When you’re thinking about Clyde’s these days, that’s who you should be thinking about: John Laytham, who rose to become chief executive officer and co-owner of the Clyde’s Restaurant Group.
Laytham passed away at Washington Hospital Center on Jan. 3 at the age of 74. He had been ailing for some time with a long-standing heart condition.
“John was a giant of a man and a lion in the industry. His fingerprints will forever be visible throughout the restaurant scene, and on the countless lives he’s impacted,” said Tom Meyer, president of Clyde’s Restaurant Group. “I count myself among the many lucky enough to call him a boss, a friend, mentor and father-figure.”
Laytham didn’t just have good luck on his side. He met his wife, Ginger, in 1976 (where else but Clyde’s?) and she became a key figure and a leader in the enterprise. He also had vision, curiosity and a head full of ideas and concepts.
Davidson saw that and made him a partner in 1968. The rise of Clyde’s as a regional force could be traced to that period.

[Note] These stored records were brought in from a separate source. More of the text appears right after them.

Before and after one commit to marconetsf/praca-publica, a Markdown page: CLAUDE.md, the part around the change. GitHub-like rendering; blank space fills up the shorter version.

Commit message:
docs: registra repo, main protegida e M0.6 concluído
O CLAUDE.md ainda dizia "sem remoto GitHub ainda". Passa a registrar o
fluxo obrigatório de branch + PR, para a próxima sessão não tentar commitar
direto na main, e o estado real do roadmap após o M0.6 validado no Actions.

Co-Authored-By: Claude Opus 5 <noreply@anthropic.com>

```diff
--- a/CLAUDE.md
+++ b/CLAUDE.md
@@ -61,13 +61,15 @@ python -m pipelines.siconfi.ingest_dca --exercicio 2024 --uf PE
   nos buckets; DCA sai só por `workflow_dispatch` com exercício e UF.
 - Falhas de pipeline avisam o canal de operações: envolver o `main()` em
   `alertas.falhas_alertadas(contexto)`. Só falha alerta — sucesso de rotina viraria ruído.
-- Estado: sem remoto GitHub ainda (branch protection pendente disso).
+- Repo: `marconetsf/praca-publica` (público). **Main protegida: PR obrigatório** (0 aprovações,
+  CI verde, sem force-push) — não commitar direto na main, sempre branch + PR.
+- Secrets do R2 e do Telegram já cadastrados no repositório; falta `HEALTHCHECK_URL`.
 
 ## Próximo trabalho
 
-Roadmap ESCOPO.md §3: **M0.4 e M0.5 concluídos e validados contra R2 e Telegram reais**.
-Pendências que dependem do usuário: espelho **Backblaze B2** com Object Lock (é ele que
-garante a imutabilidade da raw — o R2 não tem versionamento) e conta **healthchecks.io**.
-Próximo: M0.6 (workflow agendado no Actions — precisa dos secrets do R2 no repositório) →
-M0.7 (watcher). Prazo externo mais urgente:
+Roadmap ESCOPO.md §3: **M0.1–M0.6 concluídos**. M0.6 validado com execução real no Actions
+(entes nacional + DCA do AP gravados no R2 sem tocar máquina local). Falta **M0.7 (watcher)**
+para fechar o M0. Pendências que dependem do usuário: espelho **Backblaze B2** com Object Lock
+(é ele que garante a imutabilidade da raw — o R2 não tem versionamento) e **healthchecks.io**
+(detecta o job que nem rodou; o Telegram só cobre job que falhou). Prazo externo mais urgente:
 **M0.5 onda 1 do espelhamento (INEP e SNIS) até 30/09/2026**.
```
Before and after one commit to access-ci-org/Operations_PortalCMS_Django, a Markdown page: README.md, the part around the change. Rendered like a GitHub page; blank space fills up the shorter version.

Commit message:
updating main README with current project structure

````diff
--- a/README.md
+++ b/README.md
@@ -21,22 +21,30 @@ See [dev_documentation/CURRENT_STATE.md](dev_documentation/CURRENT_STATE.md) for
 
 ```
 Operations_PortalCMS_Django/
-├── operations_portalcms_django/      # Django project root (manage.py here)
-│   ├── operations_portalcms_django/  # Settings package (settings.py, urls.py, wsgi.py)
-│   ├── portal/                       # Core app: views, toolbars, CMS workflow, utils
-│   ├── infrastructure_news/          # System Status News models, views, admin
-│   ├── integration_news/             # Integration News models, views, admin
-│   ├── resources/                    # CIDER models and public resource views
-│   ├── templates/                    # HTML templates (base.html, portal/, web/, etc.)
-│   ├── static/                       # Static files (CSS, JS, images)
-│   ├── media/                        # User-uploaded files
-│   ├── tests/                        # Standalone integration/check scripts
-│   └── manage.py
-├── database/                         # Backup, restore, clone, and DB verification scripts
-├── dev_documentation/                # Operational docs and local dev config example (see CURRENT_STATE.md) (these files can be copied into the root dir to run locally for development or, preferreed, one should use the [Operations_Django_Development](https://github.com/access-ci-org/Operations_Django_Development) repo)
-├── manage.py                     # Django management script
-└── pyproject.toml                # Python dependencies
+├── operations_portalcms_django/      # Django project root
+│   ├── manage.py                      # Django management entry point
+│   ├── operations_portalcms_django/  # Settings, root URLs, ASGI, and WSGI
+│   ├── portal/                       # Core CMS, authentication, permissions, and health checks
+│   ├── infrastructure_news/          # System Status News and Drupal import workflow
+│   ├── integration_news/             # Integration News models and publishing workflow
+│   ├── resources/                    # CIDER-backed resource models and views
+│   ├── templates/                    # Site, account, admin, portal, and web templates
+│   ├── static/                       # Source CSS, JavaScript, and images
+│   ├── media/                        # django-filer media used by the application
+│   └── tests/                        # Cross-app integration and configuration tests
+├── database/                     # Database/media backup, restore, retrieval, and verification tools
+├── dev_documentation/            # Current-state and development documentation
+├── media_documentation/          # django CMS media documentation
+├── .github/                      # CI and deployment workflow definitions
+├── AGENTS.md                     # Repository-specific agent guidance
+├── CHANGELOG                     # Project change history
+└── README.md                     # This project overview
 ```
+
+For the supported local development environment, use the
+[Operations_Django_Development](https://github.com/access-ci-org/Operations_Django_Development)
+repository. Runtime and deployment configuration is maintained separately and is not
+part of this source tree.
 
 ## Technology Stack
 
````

There were probably more charismatic restaurant leaders around — more flamboyant souls like Davidson and McCooey, as well as Howard Joynt of Nathans and Michael O’Harro of Tramps and Champions, to name some Georgetown notables — but in the arena of vision, ideas and concept, few could match Laytham. He saw in every Clyde’s blueprint a fresh place, a unique place, non-replicated anywhere else, each reflecting its particular surroundings.
Laytham was soft-spoken and cerebral, as well as affable and accessible, but he was more of a builder, not in physical terms but as a man who drew up plans that were originals in and of themselves.
You always knew where you were when you were in a particular Clyde’s. The Old Ebbitt Grill reflected the business and energy of the nation, the political dealmaking, and wouldn’t fit in the space occupied by the original Clyde’s in Georgetown. The Chevy Chase Clyde’s — made unique by designer McCooey, with an art deco taste shared by Laytham himself — is part of the gateway to Chevy Chase.
Then there’s the Hamilton, a top-drawer restaurant in downtown D.C. near the White House, which also features a variety of emerging and nationally recognized musical acts in a brightly polished setting.
Laytham’s success is reflected in the type of employees he attracted — knowledgeable, efficient, filled with creativity, curiosity and inventiveness. Such a list includes Meyer, COO John McDonnell and, of course, Ginger Laytham, a leading presence and a link to the communities which the Clyde’s group serves. Sally Davidson, widow of the founder, is chairman of the board.
His accomplishments were also recognized in the restaurant community. Laytham received the Duke Zeibert Lifetime Achievement Award from the Restaurant Association Metropolitan Washington and was named Restaurateur of Year by the Restaurant Association of Maryland and by Washingtonian magazine. In addition, he received a Lifetime Achievement Award from the Georgetown Business Association, of which he was a co-founder and a former vice president.
He believed as a principle that “business is uniquely qualified to supply a support system for the next generation, for those young people who stand at the gap between ambition and achievement.”
When you go to a Clyde’s restaurant, you think of a lot of things. Next time you go, drink your favorite drink, eat your favorite food, then raise a glass and think of John Laytham.